THE PROBLEM: The reply has to be a number alone, equal to how many lines in the entries below hold the string "head".

EXTRACTED RECORDS:
▼

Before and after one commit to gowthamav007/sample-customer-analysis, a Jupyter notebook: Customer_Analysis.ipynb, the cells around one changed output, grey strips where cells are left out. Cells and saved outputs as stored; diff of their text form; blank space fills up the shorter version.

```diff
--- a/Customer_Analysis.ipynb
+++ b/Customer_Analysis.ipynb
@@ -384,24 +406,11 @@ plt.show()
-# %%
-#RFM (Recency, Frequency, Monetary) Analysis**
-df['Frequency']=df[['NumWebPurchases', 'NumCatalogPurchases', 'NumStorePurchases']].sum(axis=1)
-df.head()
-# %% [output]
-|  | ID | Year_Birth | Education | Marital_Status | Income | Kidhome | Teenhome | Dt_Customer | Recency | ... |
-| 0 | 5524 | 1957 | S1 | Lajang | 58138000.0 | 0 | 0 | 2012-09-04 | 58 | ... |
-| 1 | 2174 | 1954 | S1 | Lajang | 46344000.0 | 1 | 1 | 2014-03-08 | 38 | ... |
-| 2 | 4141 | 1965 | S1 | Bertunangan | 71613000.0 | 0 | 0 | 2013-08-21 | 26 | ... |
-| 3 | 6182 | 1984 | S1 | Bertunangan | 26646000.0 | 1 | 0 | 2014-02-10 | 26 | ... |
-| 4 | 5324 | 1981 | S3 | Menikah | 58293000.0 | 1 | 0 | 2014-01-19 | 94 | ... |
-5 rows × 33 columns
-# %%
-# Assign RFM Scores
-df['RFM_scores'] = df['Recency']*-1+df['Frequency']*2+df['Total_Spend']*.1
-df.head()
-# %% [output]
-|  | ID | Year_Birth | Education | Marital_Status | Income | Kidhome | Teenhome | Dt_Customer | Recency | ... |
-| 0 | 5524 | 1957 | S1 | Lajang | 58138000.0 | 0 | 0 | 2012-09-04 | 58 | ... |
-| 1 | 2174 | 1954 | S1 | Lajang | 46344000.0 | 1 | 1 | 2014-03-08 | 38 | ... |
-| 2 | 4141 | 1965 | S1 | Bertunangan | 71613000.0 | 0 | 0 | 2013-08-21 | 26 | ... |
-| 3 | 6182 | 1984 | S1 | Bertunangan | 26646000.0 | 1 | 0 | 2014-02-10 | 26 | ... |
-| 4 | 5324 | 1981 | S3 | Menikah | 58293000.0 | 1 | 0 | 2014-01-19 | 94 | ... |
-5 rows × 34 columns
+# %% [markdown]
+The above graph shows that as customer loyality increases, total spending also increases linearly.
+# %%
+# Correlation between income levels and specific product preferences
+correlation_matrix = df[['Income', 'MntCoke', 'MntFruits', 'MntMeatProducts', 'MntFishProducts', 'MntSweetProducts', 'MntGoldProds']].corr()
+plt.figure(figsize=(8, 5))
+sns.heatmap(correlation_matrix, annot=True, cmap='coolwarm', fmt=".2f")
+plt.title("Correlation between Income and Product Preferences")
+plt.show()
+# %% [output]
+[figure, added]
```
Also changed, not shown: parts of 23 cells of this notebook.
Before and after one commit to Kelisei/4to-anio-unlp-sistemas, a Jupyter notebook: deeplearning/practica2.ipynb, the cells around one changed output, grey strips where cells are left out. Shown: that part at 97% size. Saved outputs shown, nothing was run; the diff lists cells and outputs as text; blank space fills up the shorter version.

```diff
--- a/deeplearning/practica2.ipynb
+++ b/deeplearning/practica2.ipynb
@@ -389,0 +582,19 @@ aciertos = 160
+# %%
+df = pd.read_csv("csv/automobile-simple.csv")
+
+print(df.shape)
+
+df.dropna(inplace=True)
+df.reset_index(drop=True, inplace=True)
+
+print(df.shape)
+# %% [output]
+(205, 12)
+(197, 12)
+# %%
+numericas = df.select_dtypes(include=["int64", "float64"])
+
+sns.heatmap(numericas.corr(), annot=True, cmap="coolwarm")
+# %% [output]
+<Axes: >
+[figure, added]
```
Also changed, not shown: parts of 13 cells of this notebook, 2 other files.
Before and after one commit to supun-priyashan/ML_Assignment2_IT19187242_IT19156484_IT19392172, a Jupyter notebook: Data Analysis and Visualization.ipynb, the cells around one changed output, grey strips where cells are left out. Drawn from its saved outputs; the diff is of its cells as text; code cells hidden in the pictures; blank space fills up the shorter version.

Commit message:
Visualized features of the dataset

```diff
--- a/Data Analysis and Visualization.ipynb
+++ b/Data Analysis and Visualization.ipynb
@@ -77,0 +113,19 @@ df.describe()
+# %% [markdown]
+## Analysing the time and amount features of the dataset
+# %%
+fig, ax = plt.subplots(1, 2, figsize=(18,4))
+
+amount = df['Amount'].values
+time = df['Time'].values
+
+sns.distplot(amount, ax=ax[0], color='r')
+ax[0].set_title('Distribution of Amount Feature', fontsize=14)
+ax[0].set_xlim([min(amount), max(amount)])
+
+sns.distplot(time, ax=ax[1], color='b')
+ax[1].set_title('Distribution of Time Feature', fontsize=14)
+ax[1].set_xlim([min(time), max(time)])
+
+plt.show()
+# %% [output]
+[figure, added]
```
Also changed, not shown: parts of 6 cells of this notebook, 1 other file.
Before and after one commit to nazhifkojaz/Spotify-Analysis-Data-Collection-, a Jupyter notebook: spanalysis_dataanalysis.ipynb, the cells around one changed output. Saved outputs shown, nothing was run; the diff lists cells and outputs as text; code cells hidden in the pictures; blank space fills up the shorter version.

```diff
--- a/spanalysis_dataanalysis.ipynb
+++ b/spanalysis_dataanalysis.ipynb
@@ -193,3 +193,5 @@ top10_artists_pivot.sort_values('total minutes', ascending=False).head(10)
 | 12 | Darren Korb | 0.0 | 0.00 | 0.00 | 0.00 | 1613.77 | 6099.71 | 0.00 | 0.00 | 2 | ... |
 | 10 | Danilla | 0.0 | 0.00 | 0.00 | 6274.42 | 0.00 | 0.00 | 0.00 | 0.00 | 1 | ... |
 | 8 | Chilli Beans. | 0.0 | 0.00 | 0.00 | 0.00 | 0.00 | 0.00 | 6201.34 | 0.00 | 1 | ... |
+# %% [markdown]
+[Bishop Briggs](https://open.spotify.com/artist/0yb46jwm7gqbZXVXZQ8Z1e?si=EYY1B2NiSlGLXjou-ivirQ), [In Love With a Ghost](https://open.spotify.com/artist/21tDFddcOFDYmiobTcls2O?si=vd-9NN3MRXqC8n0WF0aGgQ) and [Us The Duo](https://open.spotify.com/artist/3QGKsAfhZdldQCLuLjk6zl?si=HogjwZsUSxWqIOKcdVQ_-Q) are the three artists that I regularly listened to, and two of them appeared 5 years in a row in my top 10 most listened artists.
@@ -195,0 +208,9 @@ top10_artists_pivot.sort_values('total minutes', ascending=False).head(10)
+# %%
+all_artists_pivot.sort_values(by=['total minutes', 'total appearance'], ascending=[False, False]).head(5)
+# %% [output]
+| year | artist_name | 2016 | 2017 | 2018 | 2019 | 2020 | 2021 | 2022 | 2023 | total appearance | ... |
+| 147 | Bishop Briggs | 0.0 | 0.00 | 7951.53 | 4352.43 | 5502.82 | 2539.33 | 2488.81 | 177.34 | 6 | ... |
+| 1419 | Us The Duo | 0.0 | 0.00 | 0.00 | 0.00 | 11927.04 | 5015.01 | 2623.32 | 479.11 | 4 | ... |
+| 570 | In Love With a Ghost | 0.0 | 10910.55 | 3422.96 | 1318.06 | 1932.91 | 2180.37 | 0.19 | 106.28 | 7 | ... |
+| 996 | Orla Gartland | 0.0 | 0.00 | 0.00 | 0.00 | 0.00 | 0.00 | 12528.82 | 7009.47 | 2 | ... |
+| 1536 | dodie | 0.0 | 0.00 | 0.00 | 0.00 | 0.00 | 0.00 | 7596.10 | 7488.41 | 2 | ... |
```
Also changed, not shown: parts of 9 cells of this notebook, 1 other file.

▲

PROBLEM SOLUTION: 5